▶ Data to use:
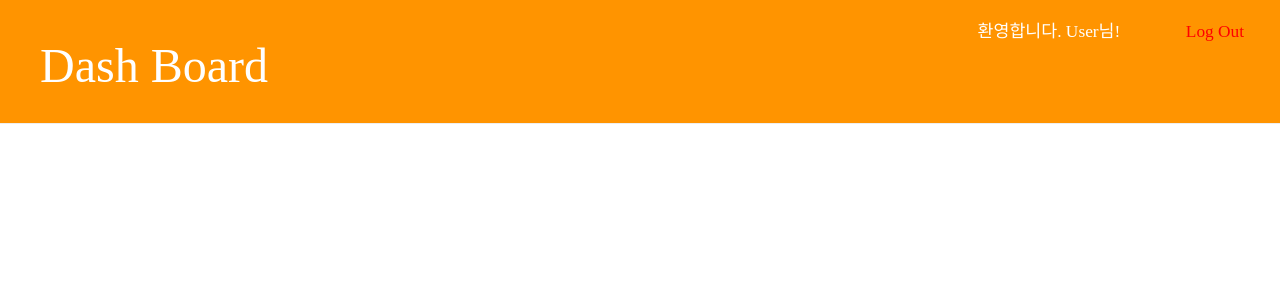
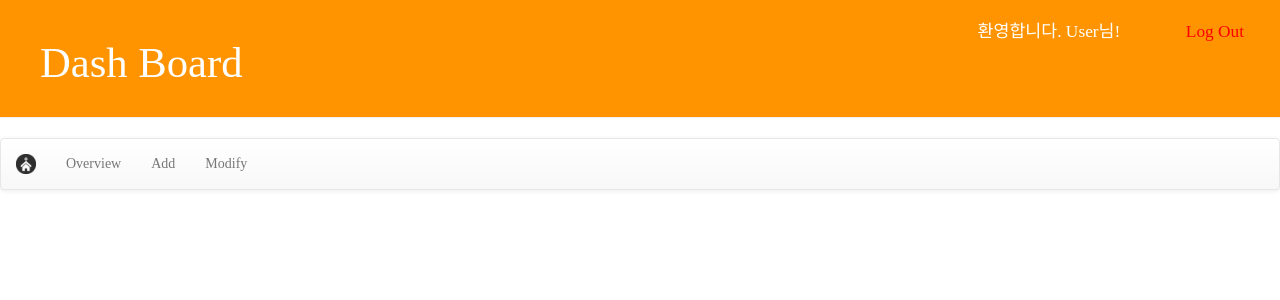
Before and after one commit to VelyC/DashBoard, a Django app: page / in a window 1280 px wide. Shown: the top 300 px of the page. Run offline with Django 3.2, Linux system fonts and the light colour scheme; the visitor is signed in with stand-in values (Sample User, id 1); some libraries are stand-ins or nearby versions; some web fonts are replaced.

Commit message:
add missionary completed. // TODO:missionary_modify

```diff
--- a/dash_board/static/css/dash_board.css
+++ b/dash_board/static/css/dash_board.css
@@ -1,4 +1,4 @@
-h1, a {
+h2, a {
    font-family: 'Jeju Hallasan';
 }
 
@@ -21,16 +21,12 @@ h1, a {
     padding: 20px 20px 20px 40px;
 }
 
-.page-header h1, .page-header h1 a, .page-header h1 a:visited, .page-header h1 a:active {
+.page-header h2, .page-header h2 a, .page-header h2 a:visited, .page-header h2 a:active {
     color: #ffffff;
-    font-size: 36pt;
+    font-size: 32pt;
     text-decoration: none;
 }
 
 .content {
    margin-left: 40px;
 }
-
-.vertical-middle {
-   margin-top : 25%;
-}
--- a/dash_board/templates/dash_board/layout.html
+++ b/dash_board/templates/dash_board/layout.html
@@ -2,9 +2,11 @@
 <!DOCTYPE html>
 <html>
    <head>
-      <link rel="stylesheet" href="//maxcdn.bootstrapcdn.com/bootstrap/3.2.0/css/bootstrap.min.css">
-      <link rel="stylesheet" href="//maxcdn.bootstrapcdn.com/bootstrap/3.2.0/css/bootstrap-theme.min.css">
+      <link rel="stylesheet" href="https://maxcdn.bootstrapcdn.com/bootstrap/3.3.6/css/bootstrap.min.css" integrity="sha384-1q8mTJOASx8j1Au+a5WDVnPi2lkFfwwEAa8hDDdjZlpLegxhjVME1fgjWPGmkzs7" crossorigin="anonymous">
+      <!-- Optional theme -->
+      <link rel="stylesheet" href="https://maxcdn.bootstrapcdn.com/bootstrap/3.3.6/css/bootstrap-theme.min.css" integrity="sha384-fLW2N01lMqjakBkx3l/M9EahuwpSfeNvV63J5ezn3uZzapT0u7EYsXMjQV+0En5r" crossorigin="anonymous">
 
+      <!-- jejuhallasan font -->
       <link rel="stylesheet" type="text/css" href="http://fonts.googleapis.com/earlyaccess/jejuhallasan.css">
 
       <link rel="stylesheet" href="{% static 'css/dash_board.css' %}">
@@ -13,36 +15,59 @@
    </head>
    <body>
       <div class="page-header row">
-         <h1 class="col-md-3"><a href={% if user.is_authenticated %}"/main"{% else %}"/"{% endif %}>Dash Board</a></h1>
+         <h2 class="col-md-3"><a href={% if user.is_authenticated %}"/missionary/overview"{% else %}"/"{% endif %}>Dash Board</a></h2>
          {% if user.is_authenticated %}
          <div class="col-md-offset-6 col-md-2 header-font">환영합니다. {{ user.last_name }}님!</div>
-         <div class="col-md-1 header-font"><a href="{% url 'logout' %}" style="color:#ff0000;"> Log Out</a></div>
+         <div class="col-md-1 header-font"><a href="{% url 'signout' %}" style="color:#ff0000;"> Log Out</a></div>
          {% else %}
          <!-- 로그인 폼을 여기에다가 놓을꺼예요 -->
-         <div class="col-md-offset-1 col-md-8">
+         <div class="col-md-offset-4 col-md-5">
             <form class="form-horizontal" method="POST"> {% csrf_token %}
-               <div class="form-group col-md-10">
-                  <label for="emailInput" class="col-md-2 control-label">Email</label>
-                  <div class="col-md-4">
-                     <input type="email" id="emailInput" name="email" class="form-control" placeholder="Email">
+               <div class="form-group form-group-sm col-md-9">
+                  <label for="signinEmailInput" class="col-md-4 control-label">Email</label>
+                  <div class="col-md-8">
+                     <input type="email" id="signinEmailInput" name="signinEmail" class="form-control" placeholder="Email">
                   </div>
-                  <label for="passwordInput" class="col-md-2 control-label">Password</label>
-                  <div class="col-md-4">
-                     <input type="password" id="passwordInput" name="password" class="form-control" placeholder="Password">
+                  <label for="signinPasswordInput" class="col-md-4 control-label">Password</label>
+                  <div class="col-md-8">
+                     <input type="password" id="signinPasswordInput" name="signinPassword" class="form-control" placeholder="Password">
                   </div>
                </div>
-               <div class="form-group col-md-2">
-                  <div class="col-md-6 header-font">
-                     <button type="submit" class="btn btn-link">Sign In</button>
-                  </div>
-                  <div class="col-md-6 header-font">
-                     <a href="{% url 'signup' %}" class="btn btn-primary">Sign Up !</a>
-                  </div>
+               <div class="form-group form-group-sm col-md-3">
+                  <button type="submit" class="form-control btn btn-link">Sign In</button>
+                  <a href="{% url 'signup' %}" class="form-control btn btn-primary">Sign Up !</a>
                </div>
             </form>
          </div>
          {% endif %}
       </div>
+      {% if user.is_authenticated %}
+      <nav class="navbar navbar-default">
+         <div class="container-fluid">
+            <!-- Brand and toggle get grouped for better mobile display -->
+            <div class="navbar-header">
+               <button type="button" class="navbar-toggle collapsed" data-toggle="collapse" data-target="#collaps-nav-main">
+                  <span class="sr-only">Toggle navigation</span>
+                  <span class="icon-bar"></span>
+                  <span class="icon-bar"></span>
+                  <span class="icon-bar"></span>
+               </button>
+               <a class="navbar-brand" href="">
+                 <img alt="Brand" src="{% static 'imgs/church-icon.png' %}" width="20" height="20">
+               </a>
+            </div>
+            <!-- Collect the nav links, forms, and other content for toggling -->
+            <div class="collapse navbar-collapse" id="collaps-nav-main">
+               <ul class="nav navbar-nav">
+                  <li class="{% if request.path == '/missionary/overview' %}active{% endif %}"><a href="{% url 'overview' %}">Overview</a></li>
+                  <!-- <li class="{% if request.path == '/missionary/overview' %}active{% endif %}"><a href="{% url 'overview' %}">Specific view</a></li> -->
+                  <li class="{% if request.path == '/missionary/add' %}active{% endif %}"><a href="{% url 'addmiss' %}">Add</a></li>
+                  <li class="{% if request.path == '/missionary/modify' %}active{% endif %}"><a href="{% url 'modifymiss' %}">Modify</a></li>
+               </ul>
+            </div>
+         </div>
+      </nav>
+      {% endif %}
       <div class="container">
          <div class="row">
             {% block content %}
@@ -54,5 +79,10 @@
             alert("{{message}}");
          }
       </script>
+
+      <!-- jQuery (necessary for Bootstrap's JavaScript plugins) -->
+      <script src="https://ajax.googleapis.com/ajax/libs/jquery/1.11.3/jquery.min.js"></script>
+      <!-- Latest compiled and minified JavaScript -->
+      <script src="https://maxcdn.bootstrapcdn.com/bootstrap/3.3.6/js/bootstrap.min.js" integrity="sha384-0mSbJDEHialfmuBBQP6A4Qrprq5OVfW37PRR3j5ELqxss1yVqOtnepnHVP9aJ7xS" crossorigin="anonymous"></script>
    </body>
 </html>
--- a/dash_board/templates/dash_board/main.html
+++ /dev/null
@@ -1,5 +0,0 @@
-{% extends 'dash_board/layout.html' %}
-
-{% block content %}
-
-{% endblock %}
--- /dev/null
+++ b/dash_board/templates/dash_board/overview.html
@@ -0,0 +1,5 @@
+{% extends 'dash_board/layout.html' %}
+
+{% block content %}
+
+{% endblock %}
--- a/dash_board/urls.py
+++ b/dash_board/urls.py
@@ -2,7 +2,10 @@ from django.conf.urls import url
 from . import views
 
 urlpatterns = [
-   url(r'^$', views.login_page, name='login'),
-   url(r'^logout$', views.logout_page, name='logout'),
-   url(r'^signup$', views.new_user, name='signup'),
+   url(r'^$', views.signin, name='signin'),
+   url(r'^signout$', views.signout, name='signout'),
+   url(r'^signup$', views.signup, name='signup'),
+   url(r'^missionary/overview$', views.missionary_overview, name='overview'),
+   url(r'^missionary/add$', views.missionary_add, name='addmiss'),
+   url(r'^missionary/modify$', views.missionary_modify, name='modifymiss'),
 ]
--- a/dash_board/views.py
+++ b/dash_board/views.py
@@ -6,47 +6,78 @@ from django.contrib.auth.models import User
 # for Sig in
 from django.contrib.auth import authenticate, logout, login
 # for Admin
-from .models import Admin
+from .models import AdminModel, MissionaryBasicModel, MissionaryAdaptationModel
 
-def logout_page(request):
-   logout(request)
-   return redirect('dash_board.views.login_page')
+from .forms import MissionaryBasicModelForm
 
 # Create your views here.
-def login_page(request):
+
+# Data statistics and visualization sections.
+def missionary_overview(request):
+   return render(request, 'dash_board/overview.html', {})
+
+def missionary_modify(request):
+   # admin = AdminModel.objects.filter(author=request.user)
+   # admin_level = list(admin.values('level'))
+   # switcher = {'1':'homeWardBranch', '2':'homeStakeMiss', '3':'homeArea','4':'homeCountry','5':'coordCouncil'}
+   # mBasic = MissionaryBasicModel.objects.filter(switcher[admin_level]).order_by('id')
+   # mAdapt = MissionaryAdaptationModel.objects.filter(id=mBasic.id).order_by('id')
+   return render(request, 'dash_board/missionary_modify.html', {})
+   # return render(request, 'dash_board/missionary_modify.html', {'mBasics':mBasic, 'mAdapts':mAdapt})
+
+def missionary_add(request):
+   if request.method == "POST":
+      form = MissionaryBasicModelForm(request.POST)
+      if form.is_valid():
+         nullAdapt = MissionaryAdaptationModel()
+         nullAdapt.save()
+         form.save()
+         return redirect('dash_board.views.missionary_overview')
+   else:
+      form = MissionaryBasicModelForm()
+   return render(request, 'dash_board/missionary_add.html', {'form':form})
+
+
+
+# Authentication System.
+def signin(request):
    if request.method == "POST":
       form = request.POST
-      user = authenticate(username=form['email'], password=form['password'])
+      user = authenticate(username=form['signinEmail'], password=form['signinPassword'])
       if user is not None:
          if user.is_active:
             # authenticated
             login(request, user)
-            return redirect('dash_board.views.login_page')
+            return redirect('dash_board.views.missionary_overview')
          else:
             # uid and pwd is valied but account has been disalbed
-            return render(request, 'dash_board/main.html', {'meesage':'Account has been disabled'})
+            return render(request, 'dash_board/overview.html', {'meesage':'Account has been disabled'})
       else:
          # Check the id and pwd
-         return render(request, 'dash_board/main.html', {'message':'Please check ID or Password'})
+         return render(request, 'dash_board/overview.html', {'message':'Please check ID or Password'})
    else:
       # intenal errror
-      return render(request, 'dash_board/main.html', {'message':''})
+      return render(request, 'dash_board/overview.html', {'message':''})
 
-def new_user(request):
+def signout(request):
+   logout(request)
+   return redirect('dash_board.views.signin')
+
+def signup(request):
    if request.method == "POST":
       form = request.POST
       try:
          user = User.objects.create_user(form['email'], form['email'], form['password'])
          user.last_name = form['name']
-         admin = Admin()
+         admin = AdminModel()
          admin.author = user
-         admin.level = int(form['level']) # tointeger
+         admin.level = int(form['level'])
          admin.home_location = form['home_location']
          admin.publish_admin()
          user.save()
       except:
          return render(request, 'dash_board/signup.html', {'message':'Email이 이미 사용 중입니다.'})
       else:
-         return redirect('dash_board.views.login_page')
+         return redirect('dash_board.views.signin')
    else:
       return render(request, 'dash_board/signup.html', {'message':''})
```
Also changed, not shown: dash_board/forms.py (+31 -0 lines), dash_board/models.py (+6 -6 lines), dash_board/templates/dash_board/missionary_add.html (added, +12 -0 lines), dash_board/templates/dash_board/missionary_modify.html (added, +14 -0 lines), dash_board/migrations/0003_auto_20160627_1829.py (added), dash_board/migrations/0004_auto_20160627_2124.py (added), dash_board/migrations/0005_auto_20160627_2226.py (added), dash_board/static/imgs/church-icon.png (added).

==

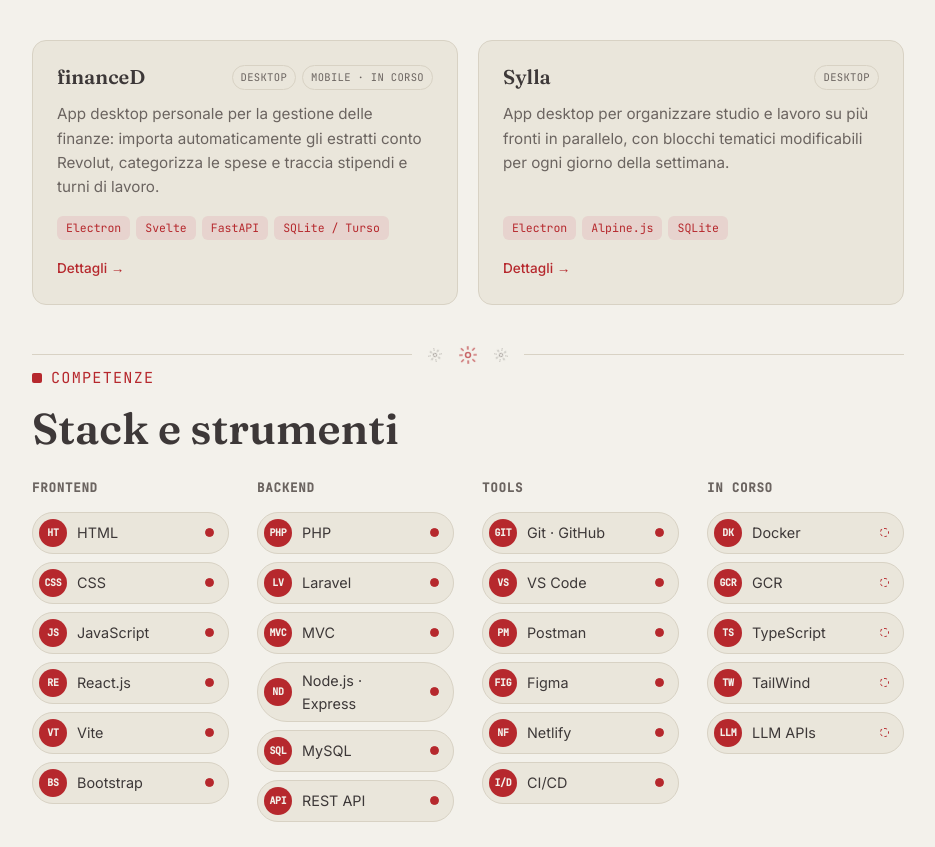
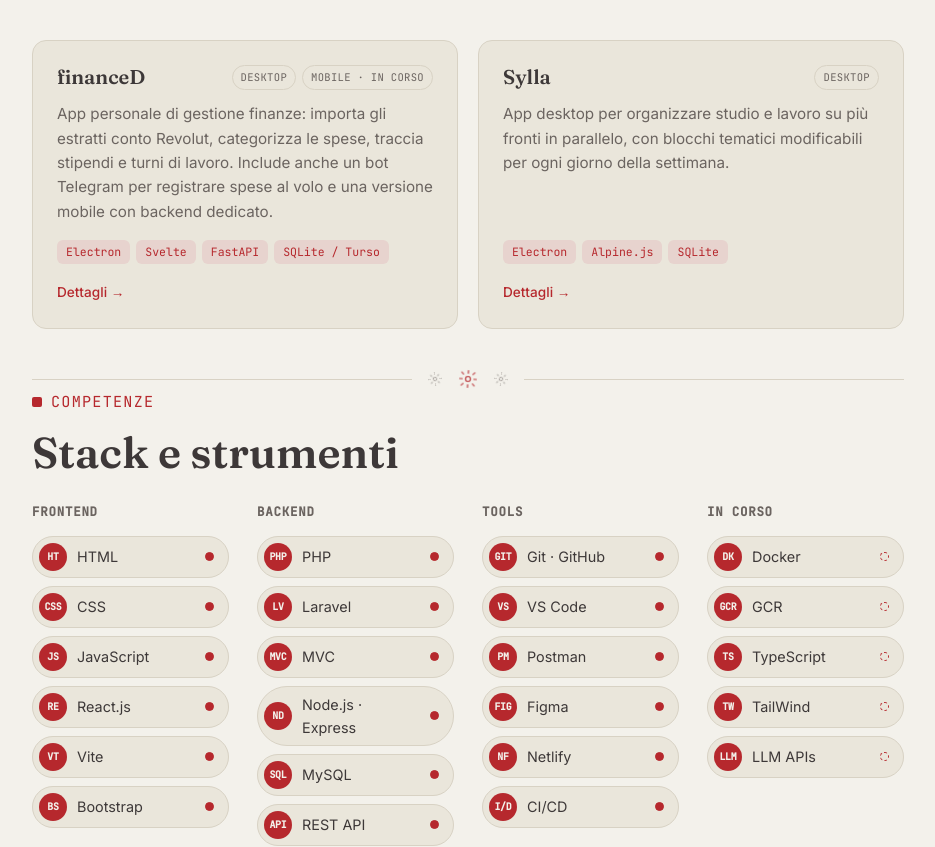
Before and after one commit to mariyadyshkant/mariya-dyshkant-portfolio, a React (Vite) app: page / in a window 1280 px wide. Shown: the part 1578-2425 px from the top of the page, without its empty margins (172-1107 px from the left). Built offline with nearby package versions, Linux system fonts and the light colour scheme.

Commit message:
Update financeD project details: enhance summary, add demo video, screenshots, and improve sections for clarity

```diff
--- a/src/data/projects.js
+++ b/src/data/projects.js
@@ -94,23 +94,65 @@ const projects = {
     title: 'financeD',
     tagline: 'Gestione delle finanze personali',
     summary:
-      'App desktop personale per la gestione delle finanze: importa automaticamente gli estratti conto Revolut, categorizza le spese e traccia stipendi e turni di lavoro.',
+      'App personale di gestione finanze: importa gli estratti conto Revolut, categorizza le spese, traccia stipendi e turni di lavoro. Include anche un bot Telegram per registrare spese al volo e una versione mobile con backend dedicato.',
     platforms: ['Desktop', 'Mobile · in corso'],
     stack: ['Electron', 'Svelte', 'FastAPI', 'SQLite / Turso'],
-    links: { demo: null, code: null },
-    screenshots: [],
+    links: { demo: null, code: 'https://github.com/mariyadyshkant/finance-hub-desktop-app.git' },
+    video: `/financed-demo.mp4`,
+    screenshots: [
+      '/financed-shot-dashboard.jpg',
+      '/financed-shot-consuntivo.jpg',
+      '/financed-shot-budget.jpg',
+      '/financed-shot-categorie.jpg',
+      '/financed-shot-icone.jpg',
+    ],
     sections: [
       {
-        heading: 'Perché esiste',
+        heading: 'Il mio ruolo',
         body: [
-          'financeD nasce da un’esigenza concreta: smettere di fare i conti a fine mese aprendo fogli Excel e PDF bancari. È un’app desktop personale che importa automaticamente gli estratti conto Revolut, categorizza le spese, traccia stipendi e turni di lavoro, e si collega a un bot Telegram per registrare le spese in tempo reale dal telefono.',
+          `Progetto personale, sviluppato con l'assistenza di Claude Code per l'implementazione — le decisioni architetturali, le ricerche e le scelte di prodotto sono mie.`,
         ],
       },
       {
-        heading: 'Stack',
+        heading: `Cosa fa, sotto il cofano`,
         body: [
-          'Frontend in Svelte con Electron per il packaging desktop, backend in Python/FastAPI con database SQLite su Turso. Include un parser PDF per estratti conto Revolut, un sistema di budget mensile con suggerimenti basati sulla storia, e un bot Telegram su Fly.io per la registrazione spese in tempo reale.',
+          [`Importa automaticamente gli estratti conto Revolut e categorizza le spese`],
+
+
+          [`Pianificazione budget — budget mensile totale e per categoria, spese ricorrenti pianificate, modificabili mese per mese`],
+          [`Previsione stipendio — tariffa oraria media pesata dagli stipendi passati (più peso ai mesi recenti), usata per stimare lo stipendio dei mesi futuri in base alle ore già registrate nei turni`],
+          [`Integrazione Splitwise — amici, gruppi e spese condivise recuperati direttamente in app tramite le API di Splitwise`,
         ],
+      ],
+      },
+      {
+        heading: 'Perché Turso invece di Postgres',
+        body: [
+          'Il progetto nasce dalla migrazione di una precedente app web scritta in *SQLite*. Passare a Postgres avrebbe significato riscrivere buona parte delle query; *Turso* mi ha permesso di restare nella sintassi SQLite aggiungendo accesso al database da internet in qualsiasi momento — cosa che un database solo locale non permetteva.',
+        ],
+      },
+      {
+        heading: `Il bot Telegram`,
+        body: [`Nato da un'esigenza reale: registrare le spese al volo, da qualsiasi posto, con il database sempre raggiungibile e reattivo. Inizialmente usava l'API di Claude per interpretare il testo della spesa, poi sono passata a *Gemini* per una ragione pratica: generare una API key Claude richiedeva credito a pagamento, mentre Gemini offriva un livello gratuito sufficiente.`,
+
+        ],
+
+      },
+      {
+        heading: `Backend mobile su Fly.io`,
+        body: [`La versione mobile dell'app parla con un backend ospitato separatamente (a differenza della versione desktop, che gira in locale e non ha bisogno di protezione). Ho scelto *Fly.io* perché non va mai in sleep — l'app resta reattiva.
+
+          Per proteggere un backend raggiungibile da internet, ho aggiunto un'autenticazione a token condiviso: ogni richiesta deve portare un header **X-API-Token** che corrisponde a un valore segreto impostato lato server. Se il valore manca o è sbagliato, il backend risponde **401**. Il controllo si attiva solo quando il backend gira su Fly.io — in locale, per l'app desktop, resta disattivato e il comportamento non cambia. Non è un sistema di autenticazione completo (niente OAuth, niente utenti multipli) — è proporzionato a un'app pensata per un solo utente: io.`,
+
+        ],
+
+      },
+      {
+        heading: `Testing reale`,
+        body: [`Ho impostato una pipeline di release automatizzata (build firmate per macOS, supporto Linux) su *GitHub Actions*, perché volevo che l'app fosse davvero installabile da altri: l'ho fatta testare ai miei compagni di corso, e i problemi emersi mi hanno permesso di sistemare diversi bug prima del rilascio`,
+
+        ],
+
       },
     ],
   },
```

▶ Task details:
Which lines of the data include "stylesheet"? Copy each of them.

▶ Exercise response:
-      <link rel="stylesheet" href="//maxcdn.bootstrapcdn.com/bootstrap/3.2.0/css/bootstrap.min.css">
-      <link rel="stylesheet" href="//maxcdn.bootstrapcdn.com/bootstrap/3.2.0/css/bootstrap-theme.min.css">
+      <link rel="stylesheet" href="https://maxcdn.bootstrapcdn.com/bootstrap/3.3.6/css/bootstrap.min.css" integrity="sha384-1q8mTJOASx8j1Au+a5WDVnPi2lkFfwwEAa8hDDdjZlpLegxhjVME1fgjWPGmkzs7" crossorigin="anonymous">
+      <link rel="stylesheet" href="https://maxcdn.bootstrapcdn.com/bootstrap/3.3.6/css/bootstrap-theme.min.css" integrity="sha384-fLW2N01lMqjakBkx3l/M9EahuwpSfeNvV63J5ezn3uZzapT0u7EYsXMjQV+0En5r" crossorigin="anonymous">
       <link rel="stylesheet" type="text/css" href="http://fonts.googleapis.com/earlyaccess/jejuhallasan.css">
       <link rel="stylesheet" href="{% static 'css/dash_board.css' %}">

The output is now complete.